Go through the entries and copy every one exactly.

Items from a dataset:
┌──

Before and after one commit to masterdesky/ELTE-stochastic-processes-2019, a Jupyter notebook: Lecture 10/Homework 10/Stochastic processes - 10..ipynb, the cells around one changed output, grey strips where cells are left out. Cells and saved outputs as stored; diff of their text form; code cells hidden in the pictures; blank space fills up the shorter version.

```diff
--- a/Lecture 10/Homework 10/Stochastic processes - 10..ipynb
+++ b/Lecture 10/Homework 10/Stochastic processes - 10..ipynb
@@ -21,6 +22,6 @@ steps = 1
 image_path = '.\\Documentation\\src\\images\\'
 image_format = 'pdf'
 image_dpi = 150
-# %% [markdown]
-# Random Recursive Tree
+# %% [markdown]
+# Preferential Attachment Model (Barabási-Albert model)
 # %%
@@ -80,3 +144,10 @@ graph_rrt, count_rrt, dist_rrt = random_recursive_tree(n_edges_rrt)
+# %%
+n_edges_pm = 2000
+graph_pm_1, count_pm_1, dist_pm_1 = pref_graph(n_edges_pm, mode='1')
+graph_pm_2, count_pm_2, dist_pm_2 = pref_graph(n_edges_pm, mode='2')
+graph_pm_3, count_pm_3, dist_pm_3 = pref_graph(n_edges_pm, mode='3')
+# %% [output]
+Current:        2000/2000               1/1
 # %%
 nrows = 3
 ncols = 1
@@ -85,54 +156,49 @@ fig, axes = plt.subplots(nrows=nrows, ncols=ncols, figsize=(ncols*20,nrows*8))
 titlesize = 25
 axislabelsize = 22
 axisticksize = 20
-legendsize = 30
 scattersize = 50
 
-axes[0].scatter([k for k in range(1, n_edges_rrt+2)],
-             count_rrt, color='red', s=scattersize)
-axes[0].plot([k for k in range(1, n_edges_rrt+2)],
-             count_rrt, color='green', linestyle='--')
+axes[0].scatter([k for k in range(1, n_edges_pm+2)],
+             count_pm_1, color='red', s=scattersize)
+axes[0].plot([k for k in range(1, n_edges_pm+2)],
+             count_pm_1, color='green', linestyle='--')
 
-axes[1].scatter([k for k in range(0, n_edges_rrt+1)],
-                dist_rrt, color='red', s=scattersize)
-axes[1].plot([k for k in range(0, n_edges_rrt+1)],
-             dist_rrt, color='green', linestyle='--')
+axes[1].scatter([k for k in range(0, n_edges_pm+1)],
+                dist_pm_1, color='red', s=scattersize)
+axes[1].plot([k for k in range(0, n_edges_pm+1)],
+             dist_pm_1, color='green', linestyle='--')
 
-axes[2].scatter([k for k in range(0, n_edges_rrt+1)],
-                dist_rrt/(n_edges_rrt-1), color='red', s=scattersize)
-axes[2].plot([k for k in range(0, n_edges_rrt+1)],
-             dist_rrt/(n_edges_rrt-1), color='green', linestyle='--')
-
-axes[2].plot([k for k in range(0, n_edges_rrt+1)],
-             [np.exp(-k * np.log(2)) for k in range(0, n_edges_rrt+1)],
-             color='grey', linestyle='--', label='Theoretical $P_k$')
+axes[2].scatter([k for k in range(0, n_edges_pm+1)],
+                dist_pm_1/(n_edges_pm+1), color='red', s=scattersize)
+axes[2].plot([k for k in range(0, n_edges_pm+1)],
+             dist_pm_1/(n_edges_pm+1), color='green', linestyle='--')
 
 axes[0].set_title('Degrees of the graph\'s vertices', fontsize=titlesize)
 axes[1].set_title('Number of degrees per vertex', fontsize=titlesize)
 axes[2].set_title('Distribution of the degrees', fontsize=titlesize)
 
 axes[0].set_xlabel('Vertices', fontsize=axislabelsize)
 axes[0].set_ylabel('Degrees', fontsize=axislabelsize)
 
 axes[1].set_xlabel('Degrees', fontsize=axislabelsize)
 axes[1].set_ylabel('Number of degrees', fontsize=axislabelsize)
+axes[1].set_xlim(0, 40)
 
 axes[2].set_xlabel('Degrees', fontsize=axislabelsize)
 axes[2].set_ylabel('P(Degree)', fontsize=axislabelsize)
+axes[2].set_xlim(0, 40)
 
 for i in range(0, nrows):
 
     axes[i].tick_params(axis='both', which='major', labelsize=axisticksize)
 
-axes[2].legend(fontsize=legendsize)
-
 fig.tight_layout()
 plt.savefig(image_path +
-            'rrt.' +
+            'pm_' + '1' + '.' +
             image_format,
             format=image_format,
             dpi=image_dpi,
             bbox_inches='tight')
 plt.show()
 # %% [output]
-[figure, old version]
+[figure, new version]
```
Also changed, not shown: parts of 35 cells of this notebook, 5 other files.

└──

### Exercise output
Before and after one commit to masterdesky/ELTE-stochastic-processes-2019, a Jupyter notebook: Lecture 10/Homework 10/Stochastic processes - 10..ipynb, the cells around one changed output, grey strips where cells are left out. Cells and saved outputs as stored; diff of their text form; code cells hidden in the pictures; blank space fills up the shorter version.

```diff
--- a/Lecture 10/Homework 10/Stochastic processes - 10..ipynb
+++ b/Lecture 10/Homework 10/Stochastic processes - 10..ipynb
@@ -21,6 +22,6 @@ steps = 1
 image_path = '.\\Documentation\\src\\images\\'
 image_format = 'pdf'
 image_dpi = 150
-# %% [markdown]
-# Random Recursive Tree
+# %% [markdown]
+# Preferential Attachment Model (Barabási-Albert model)
 # %%
@@ -80,3 +144,10 @@ graph_rrt, count_rrt, dist_rrt = random_recursive_tree(n_edges_rrt)
+# %%
+n_edges_pm = 2000
+graph_pm_1, count_pm_1, dist_pm_1 = pref_graph(n_edges_pm, mode='1')
+graph_pm_2, count_pm_2, dist_pm_2 = pref_graph(n_edges_pm, mode='2')
+graph_pm_3, count_pm_3, dist_pm_3 = pref_graph(n_edges_pm, mode='3')
+# %% [output]
+Current:        2000/2000               1/1
 # %%
 nrows = 3
 ncols = 1
@@ -85,54 +156,49 @@ fig, axes = plt.subplots(nrows=nrows, ncols=ncols, figsize=(ncols*20,nrows*8))
 titlesize = 25
 axislabelsize = 22
 axisticksize = 20
-legendsize = 30
 scattersize = 50
 
-axes[0].scatter([k for k in range(1, n_edges_rrt+2)],
-             count_rrt, color='red', s=scattersize)
-axes[0].plot([k for k in range(1, n_edges_rrt+2)],
-             count_rrt, color='green', linestyle='--')
+axes[0].scatter([k for k in range(1, n_edges_pm+2)],
+             count_pm_1, color='red', s=scattersize)
+axes[0].plot([k for k in range(1, n_edges_pm+2)],
+             count_pm_1, color='green', linestyle='--')
 
-axes[1].scatter([k for k in range(0, n_edges_rrt+1)],
-                dist_rrt, color='red', s=scattersize)
-axes[1].plot([k for k in range(0, n_edges_rrt+1)],
-             dist_rrt, color='green', linestyle='--')
+axes[1].scatter([k for k in range(0, n_edges_pm+1)],
+                dist_pm_1, color='red', s=scattersize)
+axes[1].plot([k for k in range(0, n_edges_pm+1)],
+             dist_pm_1, color='green', linestyle='--')
 
-axes[2].scatter([k for k in range(0, n_edges_rrt+1)],
-                dist_rrt/(n_edges_rrt-1), color='red', s=scattersize)
-axes[2].plot([k for k in range(0, n_edges_rrt+1)],
-             dist_rrt/(n_edges_rrt-1), color='green', linestyle='--')
-
-axes[2].plot([k for k in range(0, n_edges_rrt+1)],
-             [np.exp(-k * np.log(2)) for k in range(0, n_edges_rrt+1)],
-             color='grey', linestyle='--', label='Theoretical $P_k$')
+axes[2].scatter([k for k in range(0, n_edges_pm+1)],
+                dist_pm_1/(n_edges_pm+1), color='red', s=scattersize)
+axes[2].plot([k for k in range(0, n_edges_pm+1)],
+             dist_pm_1/(n_edges_pm+1), color='green', linestyle='--')
 
 axes[0].set_title('Degrees of the graph\'s vertices', fontsize=titlesize)
 axes[1].set_title('Number of degrees per vertex', fontsize=titlesize)
 axes[2].set_title('Distribution of the degrees', fontsize=titlesize)
 
 axes[0].set_xlabel('Vertices', fontsize=axislabelsize)
 axes[0].set_ylabel('Degrees', fontsize=axislabelsize)
 
 axes[1].set_xlabel('Degrees', fontsize=axislabelsize)
 axes[1].set_ylabel('Number of degrees', fontsize=axislabelsize)
+axes[1].set_xlim(0, 40)
 
 axes[2].set_xlabel('Degrees', fontsize=axislabelsize)
 axes[2].set_ylabel('P(Degree)', fontsize=axislabelsize)
+axes[2].set_xlim(0, 40)
 
 for i in range(0, nrows):
 
     axes[i].tick_params(axis='both', which='major', labelsize=axisticksize)
 
-axes[2].legend(fontsize=legendsize)
-
 fig.tight_layout()
 plt.savefig(image_path +
-            'rrt.' +
+            'pm_' + '1' + '.' +
             image_format,
             format=image_format,
             dpi=image_dpi,
             bbox_inches='tight')
 plt.show()
 # %% [output]
-[figure, old version]
+[figure, new version]
```
Also changed, not shown: parts of 35 cells of this notebook, 5 other files.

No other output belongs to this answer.